Reasons Why Salespeople Quit
September 7, 2017
By Shane Cotner
Hiring managers know what a headache it is to bring on a new batch of salespeople. It’s time-consuming, hit or miss, and detracts from your ultimate mission. Instead of playing catch-up after a resignation letter comes across your desk, consider the reasons why a salesperson moves on in the first place.
1. It Starts at the Top: Management
Dissatisfaction at work can often be traced back to management. Salespeople dislike over-the-shoulder management. On the opposite end of the spectrum, unsupportive and entirely hands-off leadership repels employees.
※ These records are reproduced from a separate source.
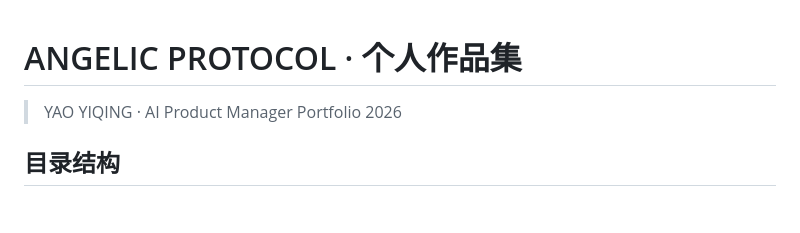
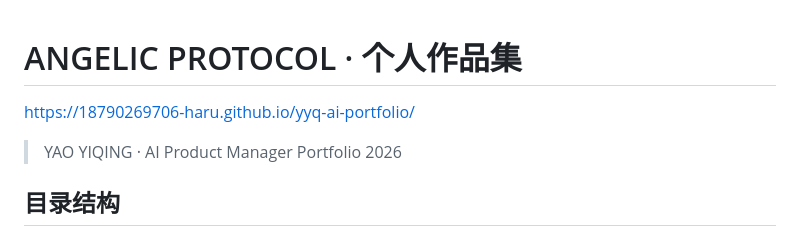
Before and after one commit to 18790269706-haru/yyq-ai-portfolio, a Markdown page: README.md, the part around the change. Drawn GitHub-style; blank space fills up the shorter version.

```diff
--- a/README.md
+++ b/README.md
@@ -1,5 +1,5 @@
 # ANGELIC PROTOCOL · 个人作品集
-
+https://18790269706-haru.github.io/yyq-ai-portfolio/
 > YAO YIQING · AI Product Manager Portfolio 2026
 
 ## 目录结构
```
For talented salespeople to stick around, management must strike a balance: informed guidance that inspires open lines of communication, while giving salespeople the space and support to do what they do best. Management that stays too close to either pole will alienate talent, and salespeople will flee the control freak or the out-of-loop non-communicator.
2. The Right Ambiance: Company Culture
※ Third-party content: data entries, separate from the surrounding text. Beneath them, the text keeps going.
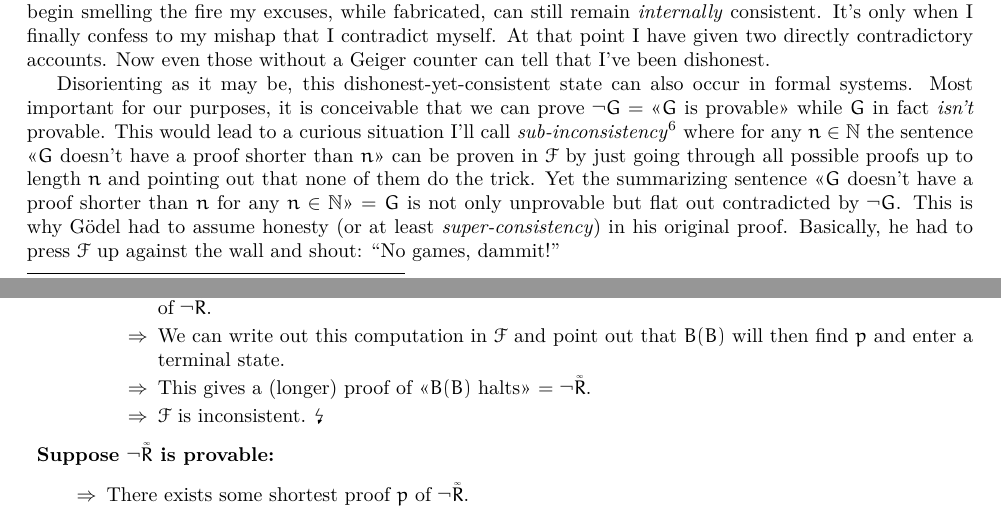
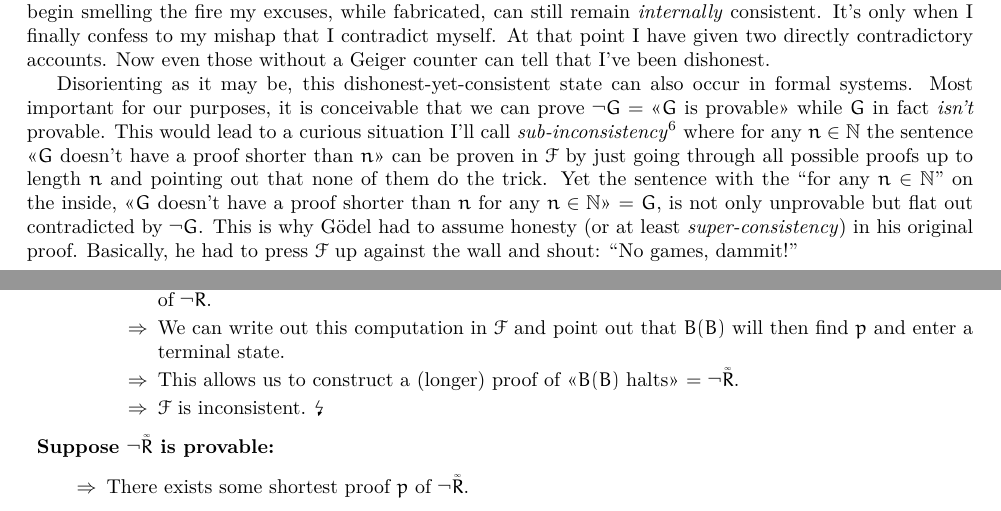
Before and after one commit to SOberhoff/incompleteness_ex_machina, a LaTeX paper (main.tex): two parts of pages 2 and 7 of 9, joined at a grey line, cut so that both start at the same text. Compiled offline with pdfLaTeX.

Commit message:
Small changes to the presentation of sub-inconsistency as well as a small fix to line up the old and new proofs of Rosser's theorems more exactly.

```diff
--- a/main.tex
+++ b/main.tex
@@ -94,7 +94,7 @@ But honesty is a stronger assumption than consistency. An honest formal system i
 
 Imagine I'm the leader of an idyllic communist utopia. Everything is going according to five-year plan. Except one day one of my nuclear reactors suddenly catches on fire. If I then tell the world community that there's nothing to worry about, this will merely be a lie, not a contradiction. Even once Swedish scientists begin smelling the fire my excuses, while fabricated, can still remain \textit{internally} consistent. It's only when I finally confess to my mishap that I contradict myself. At that point I have given two directly contradictory accounts. Now even those without a Geiger counter can tell that I've been dishonest.
 
-Disorienting as it may be, this dishonest-yet-consistent state can also occur in formal systems. Most important for our purposes, it is conceivable that we can prove $\neg G =$ <<$G$ is provable>> while $G$ in fact \textit{isn't} provable. This would lead to a curious situation I'll call \textit{sub-inconsistency}\footnote{Also known under the name ``\textit{$\omega$-inconsistency}". Let's spare our horses.} where for any $n\in\mathbb{N}$ the sentence <<$G$ doesn't have a proof shorter than $n$>> can be proven in $\mathcal{F}$ by just going through all possible proofs up to length $n$ and pointing out that none of them do the trick. Yet the summarizing sentence <<$G$ doesn't have a proof shorter than $n$ for any $n\in\mathbb{N}$>> = $G$ is not only unprovable but flat out contradicted by $\neg G$. This is why Gödel had to assume honesty (or at least \textit{super-consistency}) in his original proof. Basically, he had to press $\mathcal{F}$ up against the wall and shout: ``No games, dammit!"
+Disorienting as it may be, this dishonest-yet-consistent state can also occur in formal systems. Most important for our purposes, it is conceivable that we can prove $\neg G =$ <<$G$ is provable>> while $G$ in fact \textit{isn't} provable. This would lead to a curious situation I'll call \textit{sub-inconsistency}\footnote{Also known under the name ``\textit{$\omega$-inconsistency}". Let's spare our horses.} where for any $n\in\mathbb{N}$ the sentence <<$G$ doesn't have a proof shorter than $n$>> can be proven in $\mathcal{F}$ by just going through all possible proofs up to length $n$ and pointing out that none of them do the trick. Yet the sentence with the ``for any $n\in\mathbb{N}$" on the inside, <<$G$ doesn't have a proof shorter than $n$ for any $n\in\mathbb{N}$>> = $G$, is not only unprovable but flat out contradicted by $\neg G$. This is why Gödel had to assume honesty (or at least \textit{super-consistency}) in his original proof. Basically, he had to press $\mathcal{F}$ up against the wall and shout: ``No games, dammit!"
 
 Okay, but isn't there a less violent way to prevent this kind of sub-terfuge? Indeed there is. In 1936 J. Barkley Rosser found a way to demonstrate the improved
 
@@ -329,7 +329,7 @@ In a sense we've seen this algorithm before. Just take $H$ as it's defined in th
 \begin{itemize}
 \impl $B(B)$ will go through all strings shorter than $p$ and determine that none of them are a proof of $\neg \infi{R}$.
 \impl We can write out this computation in $\mathcal{F}$ and point out that $B(B)$ will then find $p$ and enter a terminal state.
-\impl This gives a (longer) proof of <<$B(B)$ halts>> = $\neg \infi{R}$.
+\impl This allows us to construct a (longer) proof of <<$B(B)$ halts>> = $\neg \infi{R}$.
 \impl $\mathcal{F}$ is inconsistent. \lightning
 \end{itemize}
 \end{description}
```
Also changed, not shown: main.tex (4 more changed lines).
Salespeople in today’s modern workplace crave three key attributes: flexibility, being valued, and time. Flexibility: Often, salespeople enter the field for its freedoms, like working from home or enjoying flexible hours. If these value-adds are possible in your company’s framework, salespeople are more likely to stay happy and on staff. Being Valued: Failure to acknowledge hard work, accomplishments, or build team morale overall can drain your sales staff and send them packing. Group outings are light ways to let your staff unwind and show you’re appreciative of their efforts, while building comradery. Time: In the sales world, it’s not always necessary to put in daily hours at a desk. Oftentimes a salesperson is more effective in the field, taking meetings with potential clients. Don’t let by-the-book rules disrupt a salesperson’s workflow and time management ability—it’s sure to drive them out the door.
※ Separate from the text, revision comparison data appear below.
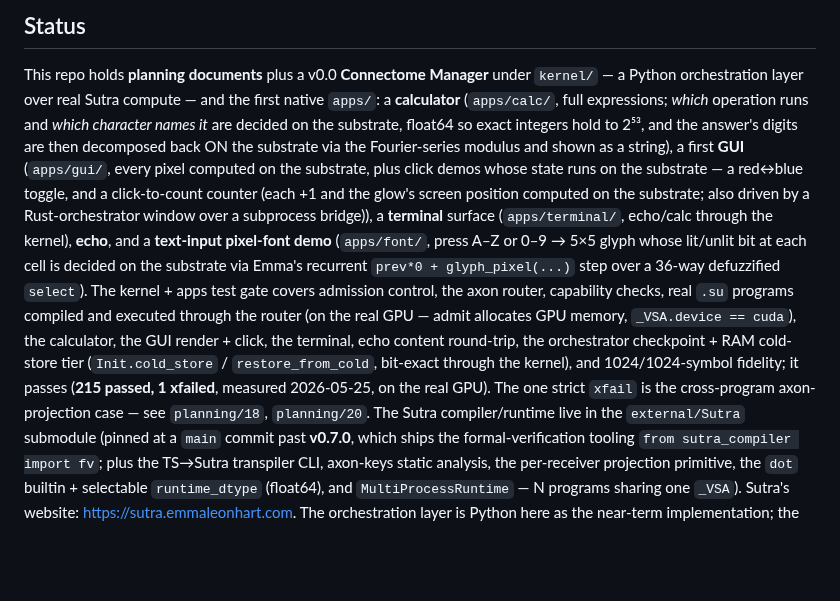
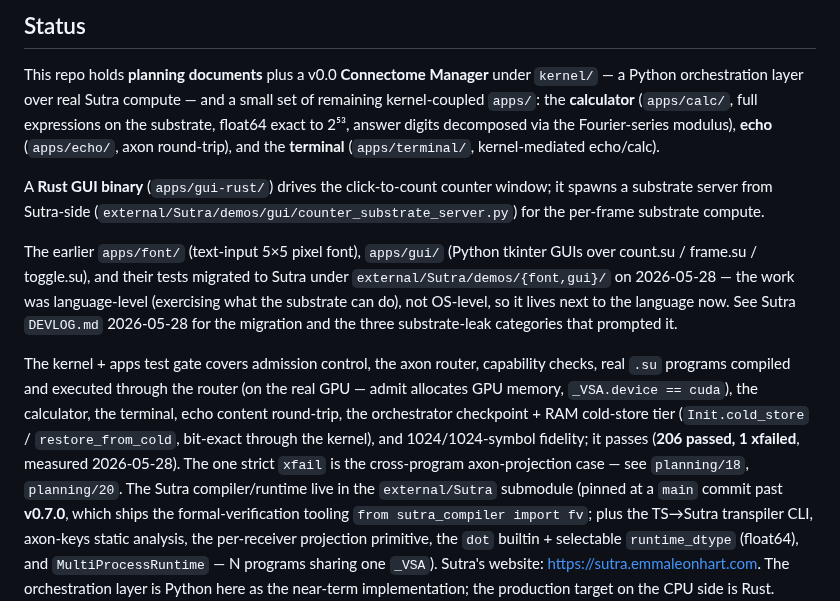
Before and after one commit to EmmaLeonhart/Yantra, a Markdown page: README.md, the part around the change. Drawn GitHub-style; blank space fills up the shorter version.

```diff
--- a/README.md
+++ b/README.md
@@ -49,23 +49,34 @@ code" beat "it runs my favourite app."
 
 This repo holds **planning documents** plus a v0.0 **Connectome
 Manager** under `kernel/` — a Python orchestration layer over real
-Sutra compute — and the first native `apps/`: a **calculator**
-(`apps/calc/`, full expressions; *which* operation runs and *which
-character names it* are decided on the substrate, float64 so exact
-integers hold to 2⁵³, and the answer's digits are then decomposed back ON the substrate via the
-Fourier-series modulus and shown as a string), a first **GUI** (`apps/gui/`, every pixel
-computed on the substrate, plus click demos whose state runs on the substrate — a red↔blue toggle, and
-a click-to-count counter (each +1 and the glow's screen position computed on the substrate; also driven by a Rust-orchestrator window over a subprocess bridge)), a **terminal** surface (`apps/terminal/`,
-echo/calc through the kernel), **echo**, and a **text-input pixel-font demo** (`apps/font/`, press A–Z or 0–9 → 5×5 glyph whose lit/unlit bit at each cell is decided on the substrate via Emma's recurrent `prev*0 + glyph_pixel(...)` step over a 36-way defuzzified `select`). The kernel + apps test gate
-covers admission control, the axon router, capability checks, real `.su`
-programs compiled and executed through the router (on the real GPU —
-admit allocates GPU memory, `_VSA.device == cuda`), the calculator, the
-GUI render + click, the terminal, echo content round-trip, the
-orchestrator checkpoint + RAM cold-store tier (`Init.cold_store` /
-`restore_from_cold`, bit-exact through the kernel), and
-1024/1024-symbol fidelity; it passes (**215 passed, 1 xfailed**, measured
-2026-05-25, on the real GPU). The one strict `xfail` is the cross-program
-axon-projection case — see `planning/18`, `planning/20`.
+Sutra compute — and a small set of remaining kernel-coupled `apps/`:
+the **calculator** (`apps/calc/`, full expressions on the substrate,
+float64 exact to 2⁵³, answer digits decomposed via the Fourier-series
+modulus), **echo** (`apps/echo/`, axon round-trip), and the **terminal**
+(`apps/terminal/`, kernel-mediated echo/calc).
+
+A **Rust GUI binary** (`apps/gui-rust/`) drives the click-to-count
+counter window; it spawns a substrate server from Sutra-side
+(`external/Sutra/demos/gui/counter_substrate_server.py`) for the
+per-frame substrate compute.
+
+The earlier `apps/font/` (text-input 5×5 pixel font), `apps/gui/`
+(Python tkinter GUIs over count.su / frame.su / toggle.su), and their
+tests migrated to Sutra under `external/Sutra/demos/{font,gui}/` on
+2026-05-28 — the work was language-level (exercising what the substrate
+can do), not OS-level, so it lives next to the language now. See Sutra
+`DEVLOG.md` 2026-05-28 for the migration and the three substrate-leak
+categories that prompted it.
+
+The kernel + apps test gate covers admission control, the axon router,
+capability checks, real `.su` programs compiled and executed through
+the router (on the real GPU — admit allocates GPU memory,
+`_VSA.device == cuda`), the calculator, the terminal, echo content
+round-trip, the orchestrator checkpoint + RAM cold-store tier
+(`Init.cold_store` / `restore_from_cold`, bit-exact through the
+kernel), and 1024/1024-symbol fidelity; it passes (**206 passed, 1
+xfailed**, measured 2026-05-28). The one strict `xfail` is the
+cross-program axon-projection case — see `planning/18`, `planning/20`.
 The Sutra compiler/runtime live in the `external/Sutra` submodule
 (pinned at a `main` commit past **v0.7.0**, which ships the
 formal-verification tooling `from sutra_compiler import fv`; plus the
```
Also changed, not shown: queue.md (+16 -19 lines).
3. The Ramp-Up Period: Adjusting to the Learning Curve
It takes a lot of effort to become settled and successful in a new role. Salespeople who are unsupported during the tough adjustment period are more likely to seek other opportunities. In addition to empowering a sales hire with all the guidance and patience necessary, clear yet realistic expectations can also help eliminate the uncertainty of the ramp-up period. Creating a positive adjustment experience can set a salesperson up for lasting success at your company, while inspiring loyalty and ambition on your roster.
4. Broken Promises: Staying True to Your Word, Post-Interview
Keeping up your company’s end of the bargain during a salesperson’s interview—pay rate, benefits, leads, growth, etc.—is essential to preserving talent for the long term. If management promises an opportunity to advance in a certain time frame, it may be the reason why the salesperson took the role in the first place. Be clear, honest, and sure about promises during an interview and if things change, be upfront and work for a resolution. Show good faith and salespeople are likely to remain loyal.
Don’t wait for a salesperson to flee your ranks before addressing foundational issues at the employee level. Avoiding the root causes won’t undo the damage or mitigate it in the future. Instead, take a proactive approach and get to the bottom of any retention problems—it’ll preserve your bottom line, talent pool, and stress-level in the process.